Our government as the oil cartel’s official commission agents have totally surrendered their sovereignty to the fuel marketer. By buying the puerile argument that the…

Our government as the oil cartel’s official commission agents have totally surrendered their sovereignty to the fuel marketer. By buying the puerile argument that the only way to ensure steady supply is to allow for sale at any price dictated by the distributor, government has colluded with the cabal it agrees exist to double rape the average Nigerian. As it stands now, there are three governments in Nigeria. One operates in Abuja, another in Lagos and the rest of the country is on its own. It is a situation akin to what obtains in Somalia. In Abuja and Lagos petrol sells for N65 a litre, even though the gauges have mostly been tampered with. But the few stations that sell do so with impunity, forcing us to stand long hours on the queue only to be told at the pump that we are restricted to only N2,000 or a full tank provided we agree to the new rule – buy bottled water or American-made injector cleaner. Reject the offer and risk being dehumanised.

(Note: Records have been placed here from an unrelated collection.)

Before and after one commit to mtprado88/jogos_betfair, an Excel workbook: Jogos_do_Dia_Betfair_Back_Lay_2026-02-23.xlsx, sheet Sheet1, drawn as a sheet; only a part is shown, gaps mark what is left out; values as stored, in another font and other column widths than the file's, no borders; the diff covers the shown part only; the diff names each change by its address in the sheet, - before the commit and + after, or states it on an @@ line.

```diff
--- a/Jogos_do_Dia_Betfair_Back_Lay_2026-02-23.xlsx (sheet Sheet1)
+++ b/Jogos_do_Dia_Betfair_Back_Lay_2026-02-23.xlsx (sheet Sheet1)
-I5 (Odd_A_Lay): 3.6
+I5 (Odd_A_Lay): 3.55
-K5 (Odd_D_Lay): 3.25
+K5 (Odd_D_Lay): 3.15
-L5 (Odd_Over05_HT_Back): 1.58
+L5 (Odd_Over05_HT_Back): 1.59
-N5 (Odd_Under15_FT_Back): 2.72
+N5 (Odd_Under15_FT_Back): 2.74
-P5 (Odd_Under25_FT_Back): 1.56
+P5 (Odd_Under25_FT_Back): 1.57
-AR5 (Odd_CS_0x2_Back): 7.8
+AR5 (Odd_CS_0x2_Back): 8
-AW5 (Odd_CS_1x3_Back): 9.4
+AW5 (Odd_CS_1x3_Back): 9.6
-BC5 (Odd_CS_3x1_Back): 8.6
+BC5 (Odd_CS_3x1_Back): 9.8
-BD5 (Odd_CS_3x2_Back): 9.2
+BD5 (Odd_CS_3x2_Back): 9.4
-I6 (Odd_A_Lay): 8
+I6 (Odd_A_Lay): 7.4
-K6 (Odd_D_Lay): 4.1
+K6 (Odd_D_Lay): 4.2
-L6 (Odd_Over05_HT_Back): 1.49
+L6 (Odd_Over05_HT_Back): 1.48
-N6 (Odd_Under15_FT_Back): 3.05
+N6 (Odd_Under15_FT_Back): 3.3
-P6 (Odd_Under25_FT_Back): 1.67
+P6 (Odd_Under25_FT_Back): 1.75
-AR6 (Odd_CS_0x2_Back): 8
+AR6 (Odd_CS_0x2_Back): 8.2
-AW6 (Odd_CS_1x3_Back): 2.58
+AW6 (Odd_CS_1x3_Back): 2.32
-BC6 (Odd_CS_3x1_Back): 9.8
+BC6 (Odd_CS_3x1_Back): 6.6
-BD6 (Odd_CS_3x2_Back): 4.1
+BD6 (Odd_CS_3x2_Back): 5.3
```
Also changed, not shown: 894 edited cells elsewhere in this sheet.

All over the world, government exists to deliver the citizen from the shylock. Not here. Ironically, every five or ten metres from filling stations, there are young men with petrol-filled jerry cans and rubber hose ever ready to dispense even where the stations are shut down allegedly because they have no fuel. The choice is always yours if you must move and you are buoyed by government vehicles patronising the tout. Yet, the number of people who earn a salary from government continues to dwindle – the rest of us get by counting every extra kobo.

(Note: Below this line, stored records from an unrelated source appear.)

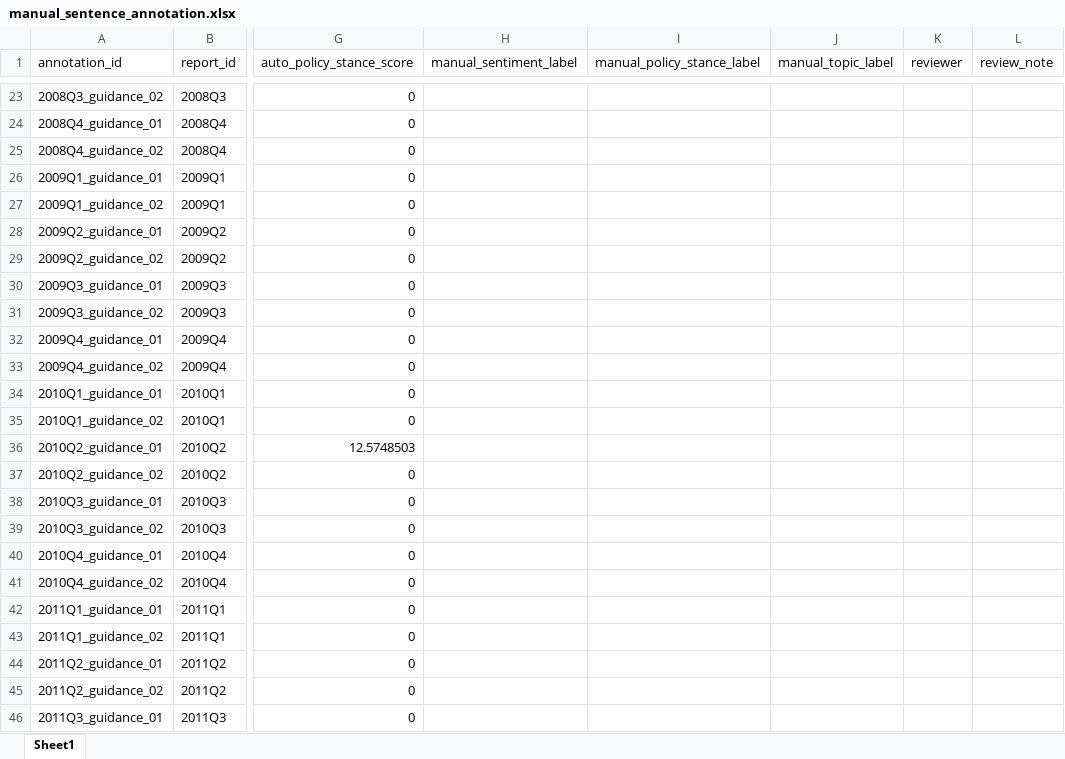
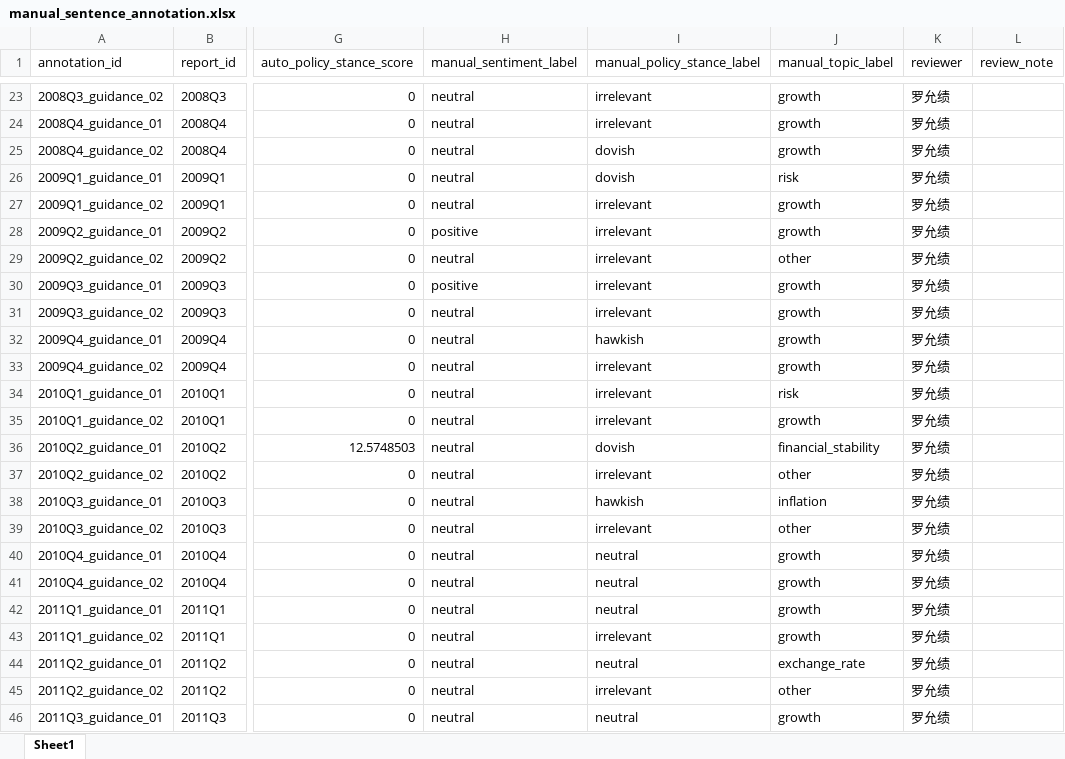
Before and after one commit to epiphany24262/monetary_policy_project, an Excel workbook: data/validation/manual_sentence_annotation.xlsx, sheet Sheet1, drawn as a sheet; only a part is shown, gaps mark what is left out; values as stored, in another font and other column widths than the file's, no borders; conditional formats not drawn; the diff covers the shown part only; the diff names each change by its address in the sheet, - before the commit and + after, or states it on an @@ line.

Commit message:
Add text validation report for comparing auto lexicon labels with manual annotations
- Implemented functions to compute accuracy, precision, recall, F1 score, and confusion matrices for sentiment, policy stance, and topic classification tasks.
- Created a comprehensive validation report that includes metrics, disagreements, and a summary of findings.
- Added functionality to output results to Excel and Markdown formats, including confusion matrix visualizations.

```diff
--- a/data/validation/manual_sentence_annotation.xlsx (sheet Sheet1)
+++ b/data/validation/manual_sentence_annotation.xlsx (sheet Sheet1)
-H23:H27 (manual_sentiment_label): (empty)
+H23:H27 (manual_sentiment_label): neutral
-I23:I24 (manual_policy_stance_label): (empty)
+I23:I24 (manual_policy_stance_label): irrelevant
-J23:J25 (manual_topic_label): (empty)
+J23:J25 (manual_topic_label): growth
-K23:K46 (reviewer): (empty)
+K23:K46 (reviewer): 罗允绩
-I25:I26 (manual_policy_stance_label): (empty)
+I25:I26 (manual_policy_stance_label): dovish
-J26 (manual_topic_label): (empty)
+J26 (manual_topic_label): risk
-I27:I31 (manual_policy_stance_label): (empty)
+I27:I31 (manual_policy_stance_label): irrelevant
-J27:J28 (manual_topic_label): (empty)
+J27:J28 (manual_topic_label): growth
-H28 (manual_sentiment_label): (empty)
+H28 (manual_sentiment_label): positive
-H29 (manual_sentiment_label): (empty)
+H29 (manual_sentiment_label): neutral
-J29 (manual_topic_label): (empty)
+J29 (manual_topic_label): other
-H30 (manual_sentiment_label): (empty)
+H30 (manual_sentiment_label): positive
-J30:J33 (manual_topic_label): (empty)
+J30:J33 (manual_topic_label): growth
-H31:H46 (manual_sentiment_label): (empty)
+H31:H46 (manual_sentiment_label): neutral
-I32 (manual_policy_stance_label): (empty)
+I32 (manual_policy_stance_label): hawkish
-I33:I35 (manual_policy_stance_label): (empty)
+I33:I35 (manual_policy_stance_label): irrelevant
-J34 (manual_topic_label): (empty)
+J34 (manual_topic_label): risk
-J35 (manual_topic_label): (empty)
+J35 (manual_topic_label): growth
-I36 (manual_policy_stance_label): (empty)
+I36 (manual_policy_stance_label): dovish
-J36 (manual_topic_label): (empty)
+J36 (manual_topic_label): financial_stability
-I37 (manual_policy_stance_label): (empty)
+I37 (manual_policy_stance_label): irrelevant
-J37 (manual_topic_label): (empty)
+J37 (manual_topic_label): other
-I38 (manual_policy_stance_label): (empty)
+I38 (manual_policy_stance_label): hawkish
-J38 (manual_topic_label): (empty)
+J38 (manual_topic_label): inflation
-I39 (manual_policy_stance_label): (empty)
+I39 (manual_policy_stance_label): irrelevant
-J39 (manual_topic_label): (empty)
+J39 (manual_topic_label): other
-I40:I42 (manual_policy_stance_label): (empty)
+I40:I42 (manual_policy_stance_label): neutral
-J40:J43 (manual_topic_label): (empty)
+J40:J43 (manual_topic_label): growth
-I43 (manual_policy_stance_label): (empty)
+I43 (manual_policy_stance_label): irrelevant
-I44 (manual_policy_stance_label): (empty)
+I44 (manual_policy_stance_label): neutral
-J44 (manual_topic_label): (empty)
+J44 (manual_topic_label): exchange_rate
-I45 (manual_policy_stance_label): (empty)
+I45 (manual_policy_stance_label): irrelevant
-J45 (manual_topic_label): (empty)
+J45 (manual_topic_label): other
-I46 (manual_policy_stance_label): (empty)
+I46 (manual_policy_stance_label): neutral
-J46 (manual_topic_label): (empty)
+J46 (manual_topic_label): growth
```
Also changed, not shown: 864 edited cells elsewhere in this sheet, 20 other files.
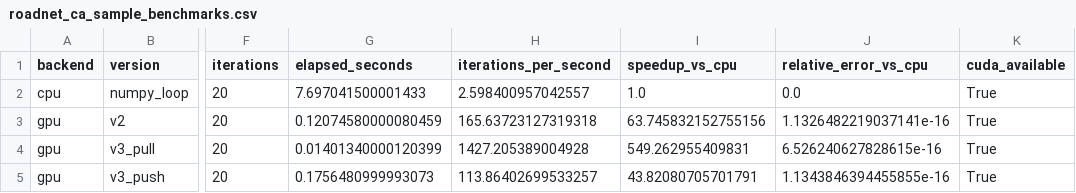
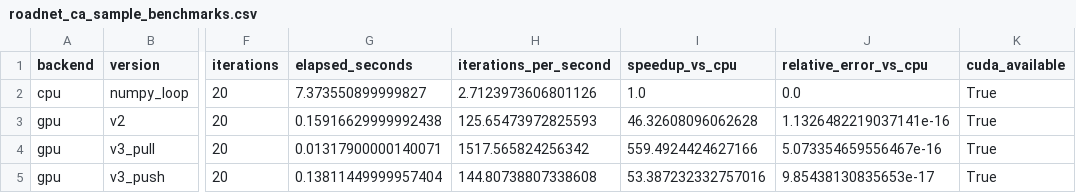
Before and after one commit to jerrylemin/project-ltss, a CSV file: artifacts/roadnet_ca_sample_benchmarks.csv, drawn as a sheet; only a part is shown, gaps mark what is left out; the diff names each change by its address in the sheet, - before the commit and + after, or states it on an @@ line.

```diff
--- a/artifacts/roadnet_ca_sample_benchmarks.csv
+++ b/artifacts/roadnet_ca_sample_benchmarks.csv
-G2 (elapsed_seconds): 7.697041500001433
+G2 (elapsed_seconds): 7.373550899999827
-H2 (iterations_per_second): 2.598400957042557
+H2 (iterations_per_second): 2.7123973606801126
-G3 (elapsed_seconds): 0.12074580000080459
+G3 (elapsed_seconds): 0.15916629999992438
-H3 (iterations_per_second): 165.63723127319318
+H3 (iterations_per_second): 125.65473972825593
-I3 (speedup_vs_cpu): 63.745832152755156
+I3 (speedup_vs_cpu): 46.32608096062628
-G4 (elapsed_seconds): 0.01401340000120399
+G4 (elapsed_seconds): 0.01317900000140071
-H4 (iterations_per_second): 1427.205389004928
+H4 (iterations_per_second): 1517.565824256342
-I4 (speedup_vs_cpu): 549.262955409831
+I4 (speedup_vs_cpu): 559.4924424627166
-J4 (relative_error_vs_cpu): 6.526240627828615e-16
+J4 (relative_error_vs_cpu): 5.073354659556467e-16
-G5 (elapsed_seconds): 0.1756480999993073
+G5 (elapsed_seconds): 0.13811449999957404
-H5 (iterations_per_second): 113.86402699533257
+H5 (iterations_per_second): 144.80738807338608
-I5 (speedup_vs_cpu): 43.82080705701791
+I5 (speedup_vs_cpu): 53.387232332757016
-J5 (relative_error_vs_cpu): 1.1343846394455855e-16
+J5 (relative_error_vs_cpu): 9.85438130835653e-17
```
Also changed, not shown: artifacts/benchmarks.csv, 17 other files.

Things have even gotten to a head now that government has no head. Who do you complain to even if you have the ears of those who arrogate to themselves our votes or the ones we did not cast but which were counted for us. It is a big shame that government claims they are not getting enough fuel for all of us and that they will only get it if we allow the private hands to sell them at the prices they dictate.

Yet, there are departments of government that is supposed to monitor fuel supply, from the time that the commodity enters the shores (since we will never again refine to our need) to the time it gets to our tanks. It is shameful to see that every 500 metres or so on the highways, there are fuel stations some of which have either never sold fuel from the first week of their commissioning or seldom have to sell but supply the tout and smile to the bank. Have these stations no owners? If they do have owners, are those owners not getting fuel from the dumps or depots? If they get fuel from the depots, where do they take them to?

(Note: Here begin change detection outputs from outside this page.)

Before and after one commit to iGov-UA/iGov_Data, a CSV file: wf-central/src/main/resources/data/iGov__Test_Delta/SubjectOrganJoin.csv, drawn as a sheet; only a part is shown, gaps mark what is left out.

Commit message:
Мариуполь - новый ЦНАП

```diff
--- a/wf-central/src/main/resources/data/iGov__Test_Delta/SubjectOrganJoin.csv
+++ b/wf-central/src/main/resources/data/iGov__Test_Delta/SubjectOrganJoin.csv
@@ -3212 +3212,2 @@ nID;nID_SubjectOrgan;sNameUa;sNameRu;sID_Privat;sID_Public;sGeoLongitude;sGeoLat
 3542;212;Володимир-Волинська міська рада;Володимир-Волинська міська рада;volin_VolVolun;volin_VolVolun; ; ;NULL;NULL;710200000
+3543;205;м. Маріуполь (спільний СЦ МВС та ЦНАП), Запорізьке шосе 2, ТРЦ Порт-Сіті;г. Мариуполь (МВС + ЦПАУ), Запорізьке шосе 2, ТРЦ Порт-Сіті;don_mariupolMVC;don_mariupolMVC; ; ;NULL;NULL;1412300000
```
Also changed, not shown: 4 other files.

Is it not possible for NNPC, PPPRA and its affiliates to monitor who imports fuel; what quantity; how that quantity is disposed and where it is dispensed? I kept asking these questions because making fuel available in Nigeria is not rocket science. If we truly have a government in place; if the minister of petroleum resources is not a commission agent of the cabal that government confessed exists but is unwilling to deal with, then what is his job?

The other day, minister of state for petroleum Odein Ajumogobia was on television supporting this status quo. My arguments is simple – monitor the fuel route from supply through distribution to destination; name, and shame and prosecute those who built stations for the sole purpose of diverting their allocation and take over the ones that sell at prices higher than normal since they all get the supply from the same source and this nonsense would stop. This puerile and misanthropic argument about deregulation is fluke, after all outside Abuja where do you find deregulated kerosene and diesel? If the regulatory agencies can’t find the means of doing this, let us shut them down – there’s absolutely no need to fund agencies that do not work for the people.

The paradox of the Nigerian poor is becoming more and more exasperating. He builds his own house at the peril of the government bulldozer, provides his own security by employing a night guard and vigilantes; opens up the road leading to his house; digs a borehole to get water; buys his own generating set to provide electricity. Now he can’t get fuel to power the set and yet he is asked to recite a pledge to Nigeria his country. Sometimes the only reason we exist as Nigerians is because we have nowhere else to call home.

VERIFIED: It is now possible to live in Nigeria and earn salary in US Dollars with premium domains, you can earn as much as $12,000 (₦18 Million).
Click here to start.